people per month who are referred elsewhere because local services are
On a broader scale, Nijssen said that Connecticut’s 47 shelters only
serve about 7 percent of the state’s homeless population, and
community leaders need to decide whether to create more available beds,
or restructure local social services to try to reduce the number of
people who depend on shelters.
The problem has been compounded by the recent economy, which has dried
up funding for shelters and other services such as counseling, while
increasing the number of jobless and homeless people seeking help.
Despite intense scrutiny by groups such as the Connecticut Coalition to
End Homelessness, which publishes annual reports on shelter use and
other statistics, even basic facts about homelessness are still in
For example, it is widely acknowledged that many homeless people turned
away from shelters seek refuge in tent cities tucked into wooded areas.
But former Social Services director Paula Claydon disputed assertions
that numerous people, including families, were living outdoors in tents.
She said that while working with the federally funded “Projects for

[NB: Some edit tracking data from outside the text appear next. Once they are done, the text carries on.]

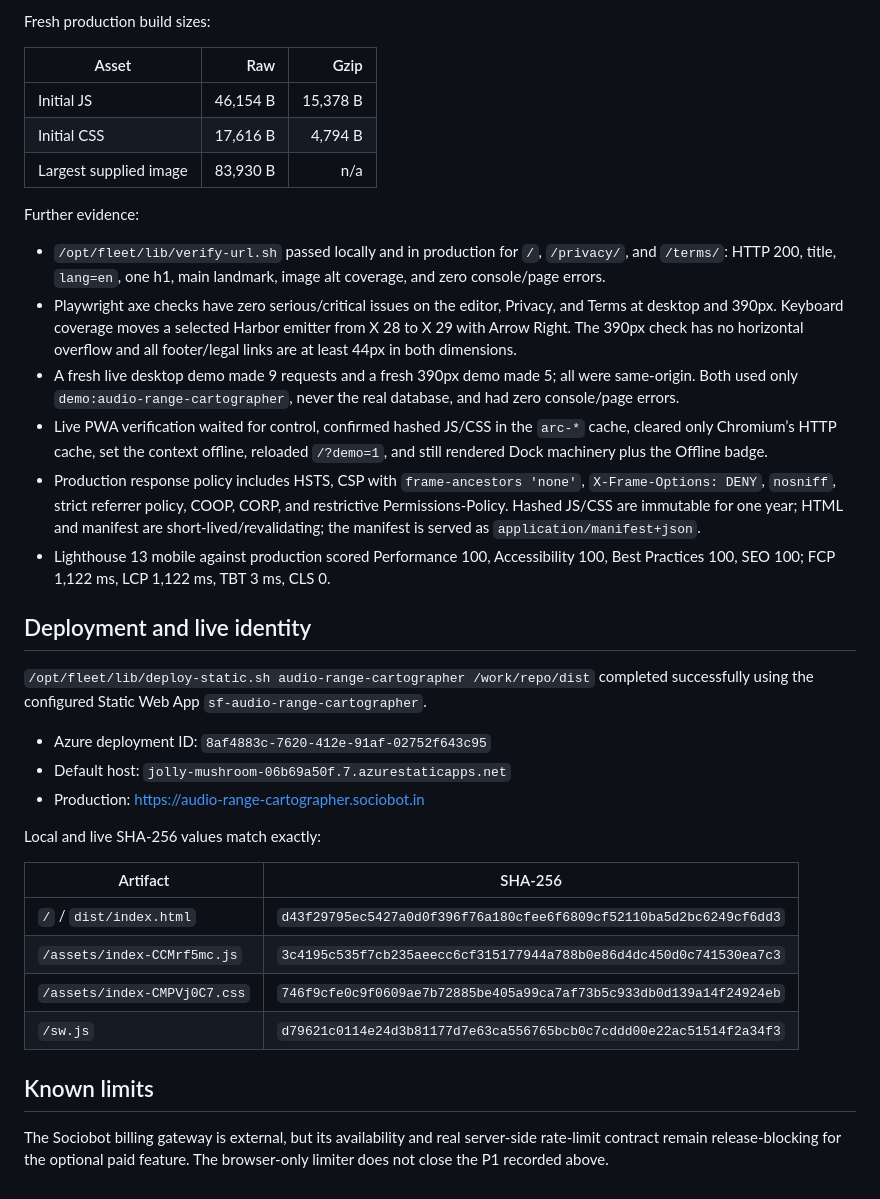
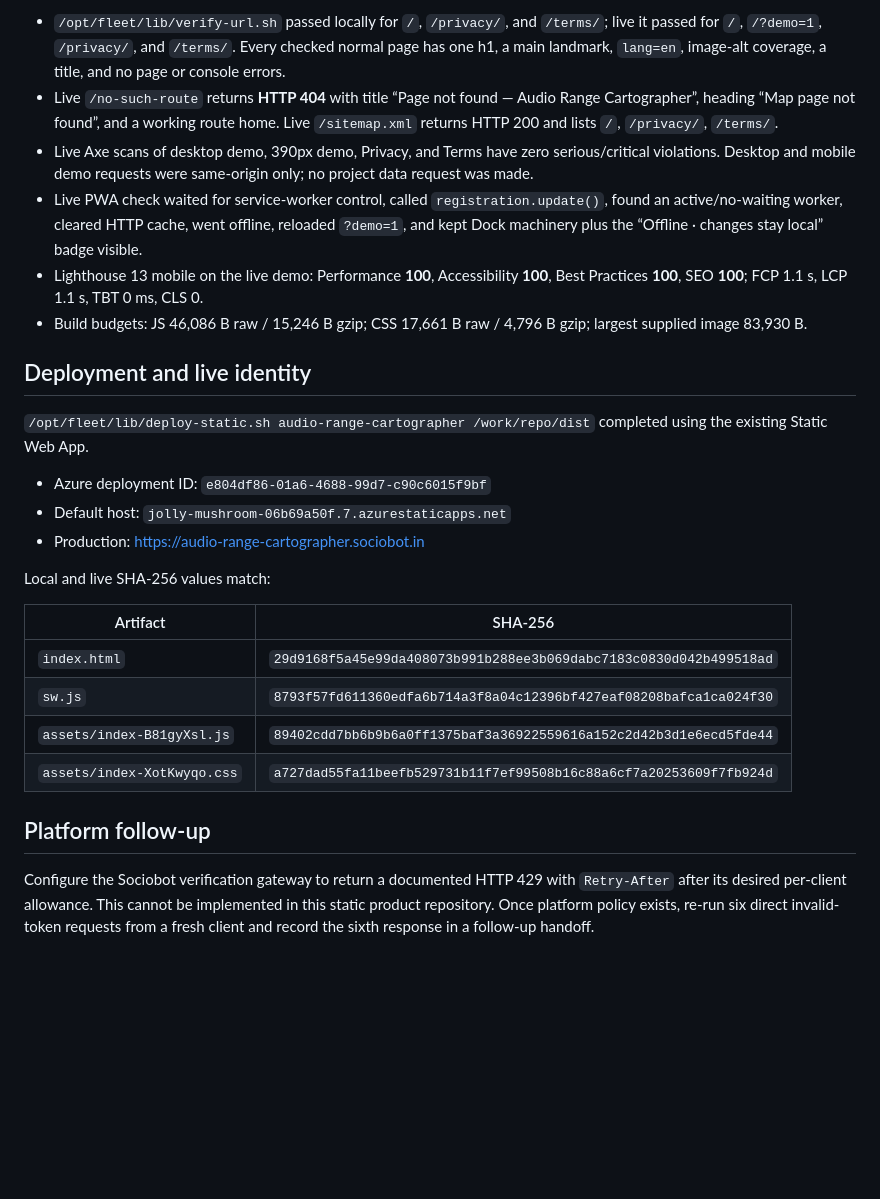
Before and after one commit to B-Divyesh/sf-audio-range-cartographer, a Markdown page: .factory/handoff.md, the part around one of its changes. Rendered like a GitHub page; blank space fills up the shorter version.

Commit message:
docs: record repair 6 verification

```diff
--- a/.factory/handoff.md
+++ b/.factory/handoff.md
@@ -95,55 +69,45 @@ this is a static PWA, not a published package.
-Fresh production build sizes:
-
-| Asset | Raw | Gzip |
-| --- | ---: | ---: |
-| Initial JS | 46,154 B | 15,378 B |
-| Initial CSS | 17,616 B | 4,794 B |
-| Largest supplied image | 83,930 B | n/a |
-
-Further evidence:
-
-- `/opt/fleet/lib/verify-url.sh` passed locally and in production for `/`,
-  `/privacy/`, and `/terms/`: HTTP 200, title, `lang=en`, one h1, main landmark,
-  image alt coverage, and zero console/page errors.
-- Playwright axe checks have zero serious/critical issues on the editor, Privacy,
-  and Terms at desktop and 390px. Keyboard coverage moves a selected Harbor
-  emitter from X 28 to X 29 with Arrow Right. The 390px check has no horizontal
-  overflow and all footer/legal links are at least 44px in both dimensions.
-- A fresh live desktop demo made 9 requests and a fresh 390px demo made 5; all
-  were same-origin. Both used only `demo:audio-range-cartographer`, never the
-  real database, and had zero console/page errors.
-- Live PWA verification waited for control, confirmed hashed JS/CSS in the
-  `arc-*` cache, cleared only Chromium’s HTTP cache, set the context offline,
-  reloaded `/?demo=1`, and still rendered Dock machinery plus the Offline badge.
-- Production response policy includes HSTS, CSP with `frame-ancestors 'none'`,
-  `X-Frame-Options: DENY`, `nosniff`, strict referrer policy, COOP, CORP, and
-  restrictive Permissions-Policy. Hashed JS/CSS are immutable for one year;
-  HTML and manifest are short-lived/revalidating; the manifest is served as
-  `application/manifest+json`.
-- Lighthouse 13 mobile against production scored Performance 100, Accessibility
-  100, Best Practices 100, SEO 100; FCP 1,122 ms, LCP 1,122 ms, TBT 3 ms, CLS 0.
+- `/opt/fleet/lib/verify-url.sh` passed locally for `/`, `/privacy/`, and
+  `/terms/`; live it passed for `/`, `/?demo=1`, `/privacy/`, and `/terms/`.
+  Every checked normal page has one h1, a main landmark, `lang=en`, image-alt
+  coverage, a title, and no page or console errors.
+- Live `/no-such-route` returns **HTTP 404** with title “Page not found — Audio
+  Range Cartographer”, heading “Map page not found”, and a working route home.
+  Live `/sitemap.xml` returns HTTP 200 and lists `/`, `/privacy/`, `/terms/`.
+- Live Axe scans of desktop demo, 390px demo, Privacy, and Terms have zero
+  serious/critical violations. Desktop and mobile demo requests were
+  same-origin only; no project data request was made.
+- Live PWA check waited for service-worker control, called
+  `registration.update()`, found an active/no-waiting worker, cleared HTTP
+  cache, went offline, reloaded `?demo=1`, and kept Dock machinery plus the
+  “Offline · changes stay local” badge visible.
+- Lighthouse 13 mobile on the live demo: Performance **100**, Accessibility
+  **100**, Best Practices **100**, SEO **100**; FCP 1.1 s, LCP 1.1 s, TBT 0 ms,
+  CLS 0.
+- Build budgets: JS 46,086 B raw / 15,246 B gzip; CSS 17,661 B raw / 4,796 B
+  gzip; largest supplied image 83,930 B.
 
 ## Deployment and live identity
 
 `/opt/fleet/lib/deploy-static.sh audio-range-cartographer /work/repo/dist`
-completed successfully using the configured Static Web App
-`sf-audio-range-cartographer`.
+completed using the existing Static Web App.
 
-- Azure deployment ID: `8af4883c-7620-412e-91af-02752f643c95`
+- Azure deployment ID: `e804df86-01a6-4688-99d7-c90c6015f9bf`
 - Default host: `jolly-mushroom-06b69a50f.7.azurestaticapps.net`
 - Production: <https://audio-range-cartographer.sociobot.in>
 
-Local and live SHA-256 values match exactly:
+Local and live SHA-256 values match:
 
 | Artifact | SHA-256 |
 | --- | --- |
-| `/` / `dist/index.html` | `d43f29795ec5427a0d0f396f76a180cfee6f6809cf52110ba5d2bc6249cf6dd3` |
-| `/assets/index-CCMrf5mc.js` | `3c4195c535f7cb235aeecc6cf315177944a788b0e86d4dc450d0c741530ea7c3` |
-| `/assets/index-CMPVj0C7.css` | `746f9cfe0c9f0609ae7b72885be405a99ca7af73b5c933db0d139a14f24924eb` |
-| `/sw.js` | `d79621c0114e24d3b81177d7e63ca556765bcb0c7cddd00e22ac51514f2a34f3` |
+| `index.html` | `29d9168f5a45e99da408073b991b288ee3b069dabc7183c0830d042b499518ad` |
+| `sw.js` | `8793f57fd611360edfa6b714a3f8a04c12396bf427eaf08208bafca1ca024f30` |
+| `assets/index-B81gyXsl.js` | `89402cdd7bb6b9b6a0ff1375baf3a36922559616a152c2d42b3d1e6ecd5fde44` |
+| `assets/index-XotKwyqo.css` | `a727dad55fa11beefb529731b11f7ef99508b16c88a6cf7a20253609f7fb924d` |
 
-## Known limits
+## Platform follow-up
 
-The Sociobot billing gateway is external, but its availability and real
-server-side rate-limit contract remain release-blocking for the optional paid
-feature. The browser-only limiter does not close the P1 recorded above.
+Configure the Sociobot verification gateway to return a documented HTTP 429
+with `Retry-After` after its desired per-client allowance. This cannot be
+implemented in this static product repository. Once platform policy exists,
+re-run six direct invalid-token requests from a fresh client and record the
+sixth response in a follow-up handoff.
```
Also changed, not shown: other parts of .factory/handoff.md (+52 -78 lines).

Assistance in Transition from Homelessness” program, “we found one
homeless person living in the woods and that was by choice.”
Claydon also highlighted the need for more support services to help
those struggling with drug abuse, alcoholism, or mental illness, all of
which contribute to homelessness.
“We don’t need another shelter, we need to have services available
readily to these folks,” Claydon said, adding that Rockville General
Hospital, where inebriated homeless are often referred, does not have a
But Brian Hunter, a client of the Cornerstone shelter who credited it
with helping him in his recovery from alcoholism, said there’s good
reason that Claydon and other government officials don’t find more
homeless living outdoors.
After losing his home in a fire, “I did end up in the woods of
Rockville, living in a tent, like many people living out there,”
Hunter said. “We don’t want to be found by the Vernon police,
that’s why we hide so far out in the woods.”
Because both of the town’s shelters close during the day, Hunter said
he and others were extremely grateful to Bev’s Place, a daytime
drop-in center sponsored by Union Congregational Church.
Without Bev’s Place, “I surely would have froze to death,” Hunter
Fellow Cornerstone client Richard Robbins cited the economy as the
reason for his homelessness. After working for 25 years, Robbins lost
his job, and said age discrimination made it hard for him to find
“Once you reach a certain point, it’s nearly impossible to get a
job,” Robbins said.
For more information about VCN, including future forums and volunteer
opportunities, contact President Alan Slobodien at 860-870-3557, or
Bryan Flint at 860-875-1044.
For more information about Tri-Town Shelter Services, contact executive
director Pieter Nijssen at 860-875-9702, or email firstname.lastname@example.org